The basic ingredients:
- 2 eggs per camper
- Shredded cheddar cheese
- Crumbled bacon or bacon bits
- Salt & Pepper (to taste)
Traditional omelet add-in ingredients: *This list of ingredients to add to the omelets are only suggestions. You know what your kids might like in their omelets, or ask them what they would like before you go shopping for camp food.
- Crumbled sausage or diced ham
- Diced onions and/or green peppers
- Chopped mushrooms
- Hash-browns - non-frozen, from the dairy section
The instructions: *make sure your pot of water is hot and ready before you start, so that when the kids are ready - so is the water.
**This works best if you make a baggie omelet for yourself - you can let them see what to do - step by step.
- Give each camper a ZipLoc bag and have them mark it with their name while you are setting out the ingredients (this will allow the marking ink to dry before the "mushing" happens)
- Depending on the young camper's age - either give them two eggs to crack into their baggies, or you do it for them.
- Have them put whichever ingredients they want in their omelets into the bag with the eggs, and add salt and/or pepper to taste. *be watchful that they don't try to put too much of any ingredient in.
- Show them how to gently squeeze most of the air out of the baggie and seal the double seals, (make sure the seal turns "green" to show it is closed!) - now they get to "mush" the baggies to "scramble up" the eggs and ingredients until it is a uniform looking bag of "stuff." *Note: keep an eye out for overzealous "mushing" or you may have eggs and stuff flying everywhere.
- Show them how to gently place their baggie omelet into the pot of boiling water.
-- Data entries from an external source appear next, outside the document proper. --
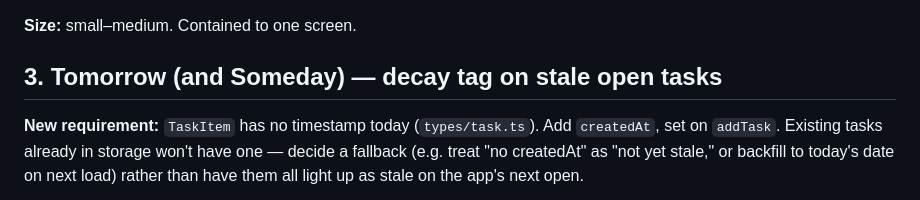
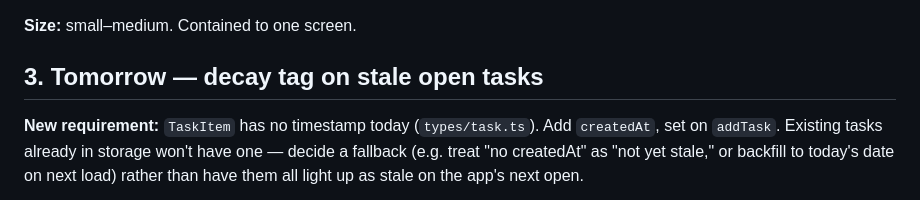
Before and after one commit to Shreyas-Kumar-S/Sarani, a Markdown page: docs/checklist.md, the part around the change. Drawn GitHub-style.

Commit message:
docs: fix checklist item 3 heading to not imply Someday gets decay
Final-review finding on the task-list-polish plan: the heading said
"Tomorrow (and Someday)" but the body, the plan, and the shipped code
all correctly scope decay to Upcoming only (Someday is explicitly
undated per the About screen's own copy). Copy-paste drift from item
4's heading, which genuinely does apply to both tabs. Doc-only fix,
ruled by the controller rather than routed through the fix loop since
no code or test changes.

Co-Authored-By: Claude Opus 5 <noreply@anthropic.com>

```diff
--- a/docs/checklist.md
+++ b/docs/checklist.md
@@ -34,7 +34,7 @@ just `insets.top`.
 
 **Size:** small–medium. Contained to one screen.
 
-## 3. Tomorrow (and Someday) — decay tag on stale open tasks
+## 3. Tomorrow — decay tag on stale open tasks
 
 **New requirement:** `TaskItem` has no timestamp today (`types/task.ts`). Add
 `createdAt`, set on `addTask`. Existing tasks already in storage won't have
```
Depending on the pot size, and the number of baggie omelets being cooked - they should only take about ten minutes, but it is easy to tell when they are done just by looking at them.
- When done, remove them from the water with tongs or a slotted serving spoon, and place on a plate. Make them wait a minute or two, for the baggies to cool a little, before they open their baggies and let the omelet slide out onto the plate - breakfast is served!
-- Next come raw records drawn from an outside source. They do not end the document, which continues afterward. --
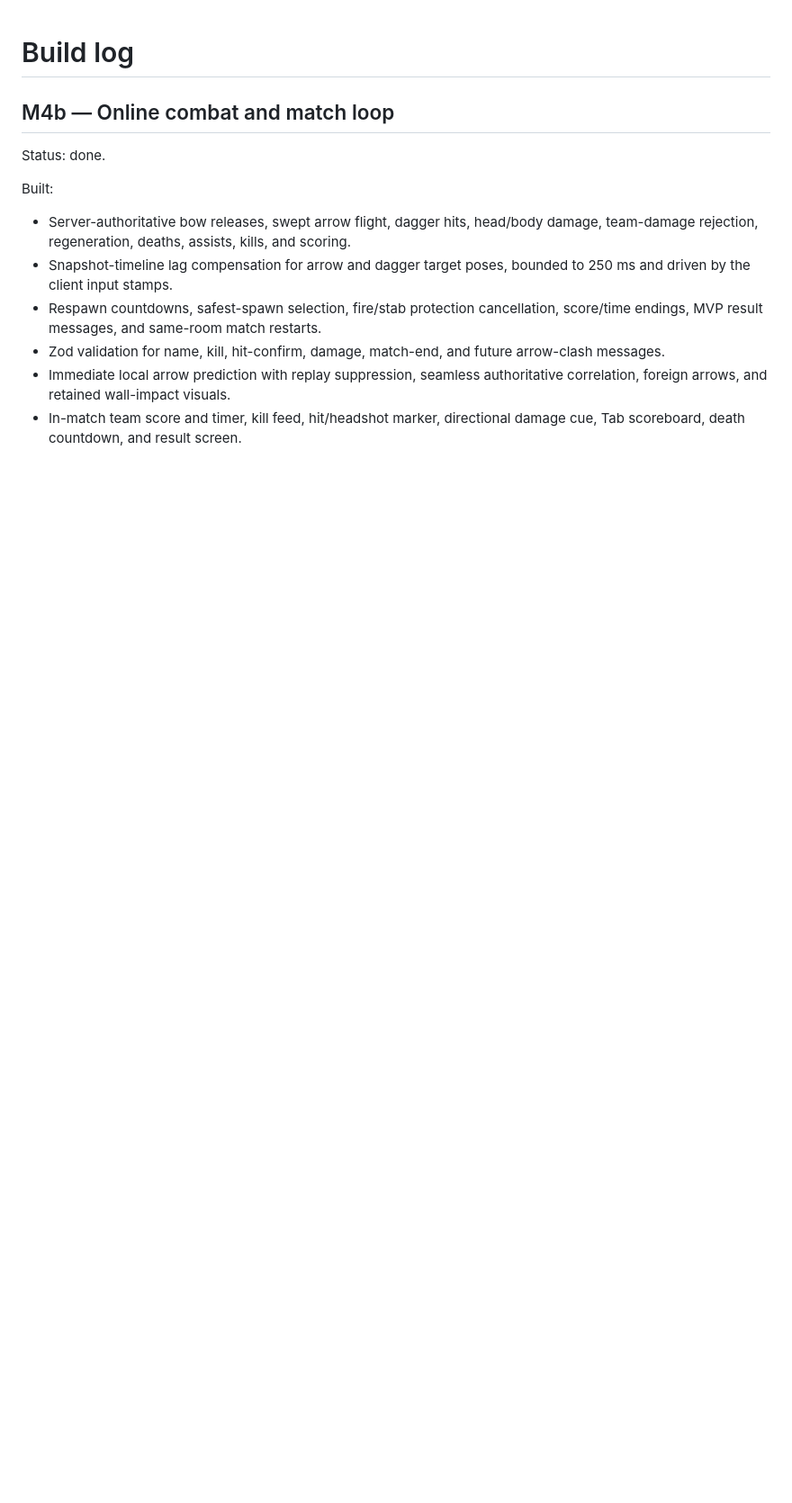
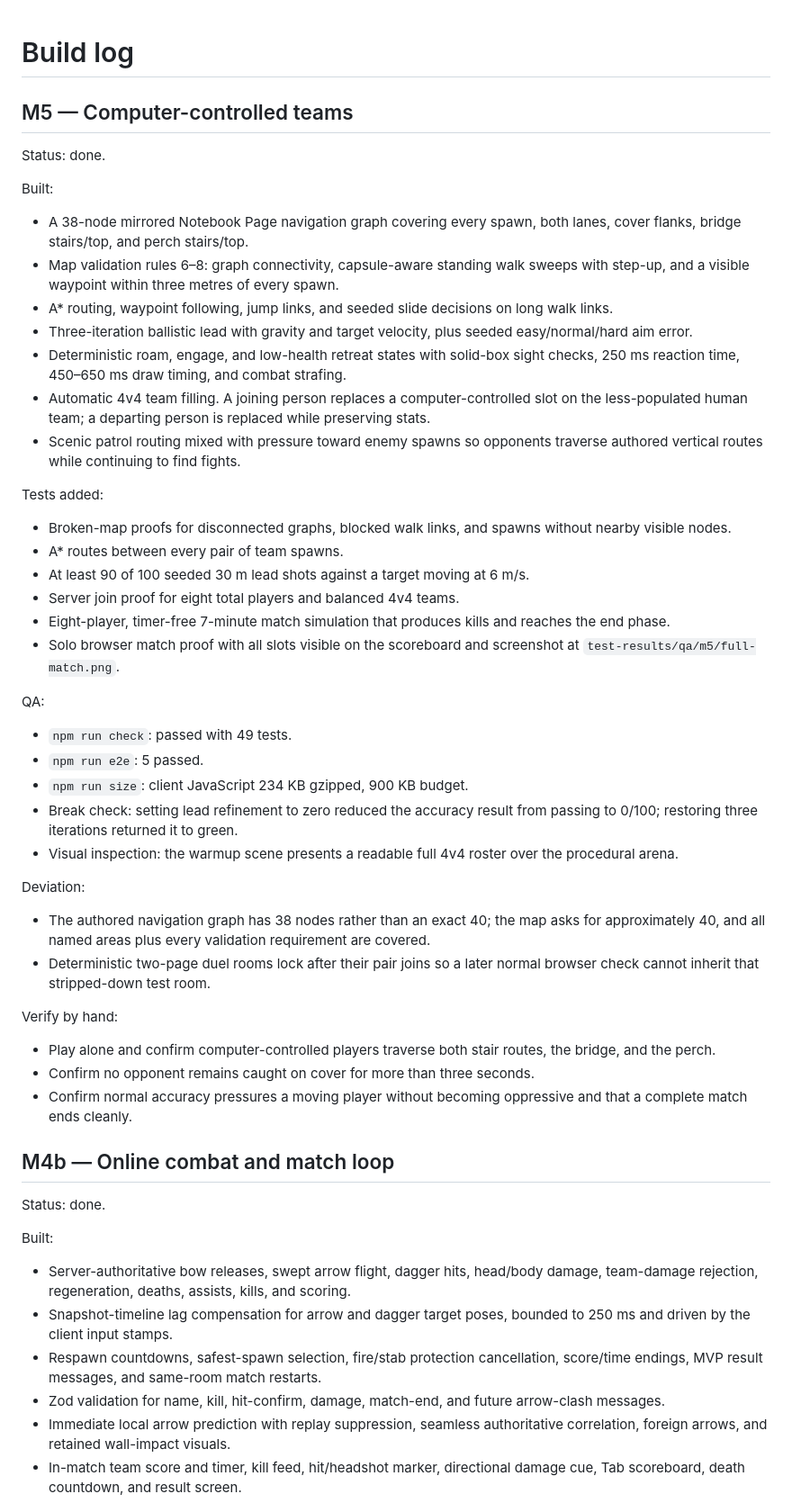
Before and after one commit to tanayvasishtha/Bowdle, a Markdown page: docs/BUILD_LOG.md, the part around the change. Shown at 90% size. GitHub-like rendering; blank space fills up the shorter version.

Commit message:
M5 done: deterministic computer teams

```diff
--- a/docs/BUILD_LOG.md
+++ b/docs/BUILD_LOG.md
@@ -1,4 +1,46 @@
 # Build log
+
+## M5 — Computer-controlled teams
+
+Status: done.
+
+Built:
+
+- A 38-node mirrored Notebook Page navigation graph covering every spawn, both lanes, cover flanks, bridge stairs/top, and perch stairs/top.
+- Map validation rules 6–8: graph connectivity, capsule-aware standing walk sweeps with step-up, and a visible waypoint within three metres of every spawn.
+- A* routing, waypoint following, jump links, and seeded slide decisions on long walk links.
+- Three-iteration ballistic lead with gravity and target velocity, plus seeded easy/normal/hard aim error.
+- Deterministic roam, engage, and low-health retreat states with solid-box sight checks, 250 ms reaction time, 450–650 ms draw timing, and combat strafing.
+- Automatic 4v4 team filling. A joining person replaces a computer-controlled slot on the less-populated human team; a departing person is replaced while preserving stats.
+- Scenic patrol routing mixed with pressure toward enemy spawns so opponents traverse authored vertical routes while continuing to find fights.
+
+Tests added:
+
+- Broken-map proofs for disconnected graphs, blocked walk links, and spawns without nearby visible nodes.
+- A* routes between every pair of team spawns.
+- At least 90 of 100 seeded 30 m lead shots against a target moving at 6 m/s.
+- Server join proof for eight total players and balanced 4v4 teams.
+- Eight-player, timer-free 7-minute match simulation that produces kills and reaches the end phase.
+- Solo browser match proof with all slots visible on the scoreboard and screenshot at `test-results/qa/m5/full-match.png`.
+
+QA:
+
+- `npm run check`: passed with 49 tests.
+- `npm run e2e`: 5 passed.
+- `npm run size`: client JavaScript 234 KB gzipped, 900 KB budget.
+- Break check: setting lead refinement to zero reduced the accuracy result from passing to 0/100; restoring three iterations returned it to green.
+- Visual inspection: the warmup scene presents a readable full 4v4 roster over the procedural arena.
+
+Deviation:
+
+- The authored navigation graph has 38 nodes rather than an exact 40; the map asks for approximately 40, and all named areas plus every validation requirement are covered.
+- Deterministic two-page duel rooms lock after their pair joins so a later normal browser check cannot inherit that stripped-down test room.
+
+Verify by hand:
+
+- Play alone and confirm computer-controlled players traverse both stair routes, the bridge, and the perch.
+- Confirm no opponent remains caught on cover for more than three seconds.
+- Confirm normal accuracy pressures a moving player without becoming oppressive and that a complete match ends cleanly.
 
 ## M4b — Online combat and match loop
 
```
Notes on this camping recipes for kids
- The two main concerns here are; safety and mess. You will be letting the kids put in and remove their omelets from a pot of very hot water - no playing around, make sure they understand the danger of scalding water. The mess: Make sure they don't get over zealous in their "mushings" and watch out for the kids that will resort to "pounding" their baggies to mix things up. Both will result in a sticky hard-to-clean-up mess all over the place.
- You monitor the cooking time. Don't let the kids constantly dip into the cooking water to "check" their omelets. You want them to be involved in this camping activity, but keep their interaction with possibly scalding water to just twice - put it in, and take it out.
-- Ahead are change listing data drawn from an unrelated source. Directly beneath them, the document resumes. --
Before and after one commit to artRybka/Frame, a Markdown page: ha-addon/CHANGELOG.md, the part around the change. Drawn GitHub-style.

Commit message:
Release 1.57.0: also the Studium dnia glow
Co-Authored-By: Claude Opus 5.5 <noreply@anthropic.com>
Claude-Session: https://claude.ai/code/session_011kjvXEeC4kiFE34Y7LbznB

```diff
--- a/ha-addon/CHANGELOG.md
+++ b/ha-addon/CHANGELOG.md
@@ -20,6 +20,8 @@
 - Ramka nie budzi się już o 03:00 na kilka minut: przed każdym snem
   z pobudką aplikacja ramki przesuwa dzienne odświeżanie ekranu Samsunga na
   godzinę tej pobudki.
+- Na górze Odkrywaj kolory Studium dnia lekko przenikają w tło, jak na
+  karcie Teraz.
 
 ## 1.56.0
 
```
Caveat: It is easy to find controversy about cooking foods in Ziploc freezer bags. Some folks state it is a safety hazard because this was not the intended use for the bags - they might weaken and rupture. But - besides the fact that this camp recipe has been used by untold numbers of young campers for many years, the makers of the product have also stated that their freezer storage bags are strong enough to use - even though that is not their intended purpose. So go for it! This is a fun camping recipes for kids!
Camping Recipes for Kids Videos and Printable Instructions
You can see a video demonstration of this recipe, along with a printable recipe sheet, plus more fun and easy camping recipes for kids at:
More fun and easy camping recipes:
Dutch Oven Monkey Bread
A campfire treat...
Another easy recipe that is no a muss - no fuss treat the kids can make themselves, with just a little adult help with the Dutch oven.
Dirt and Worms Pie
Camping Dessert for kids
Just a little prep at home and a supply of paper towels are all that is needed for this camping dessert that doubles as a camping activity because you can let the kids create it themselves.
About the Author
The author behind fun camping recipes for kids, and camping activities for kids is Gus, an avid life-long tent camper that has camped in the mountains and on the plains, and in all four seasons - from 100+ to -10 degree weather. As a kid, with adults on week-long bear-hunting camps, and as an adult Boy Scout leader.
Check out Campingwithgus.com to see more from Gus